### WHAT THE TASK REQUIRES
Whenever "README" appears in a line, please copy that line from the data.

□ □ □ □ □

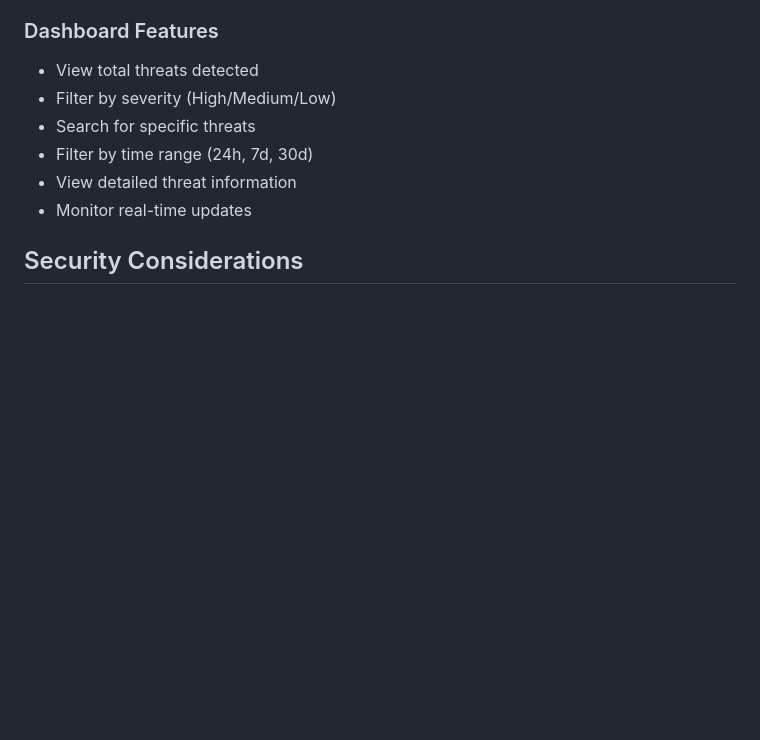
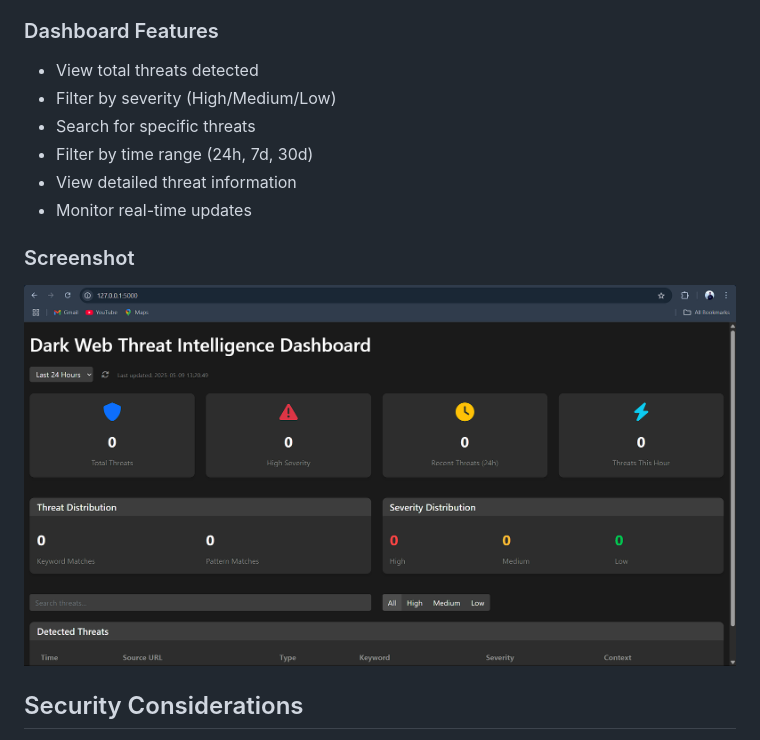
Before and after one commit to Varadarsul/darkweb-threat-monitor, a Markdown page: README.md, the part around the change. Drawn GitHub-style; blank space fills up the shorter version.

```diff
--- a/README.md
+++ b/README.md
@@ -124,6 +124,9 @@ python dashboard/app.py
 - View detailed threat information
 - Monitor real-time updates
 
+### Screenshot
+![Dashboard Preview](https://github.com/Varadarsul/darkweb-threat-monitor/blob/main/Screenshot%202025-05-09%20185122.png?raw=true)
+
 ## Security Considerations
 
 - Always use Tor Browser for accessing .onion sites
```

□ □ □ □ □

### YOUR RESPONSE
Before and after one commit to Varadarsul/darkweb-threat-monitor, a Markdown page: README.md, the part around the change. Drawn GitHub-style; blank space fills up the shorter version.
--- a/README.md
+++ b/README.md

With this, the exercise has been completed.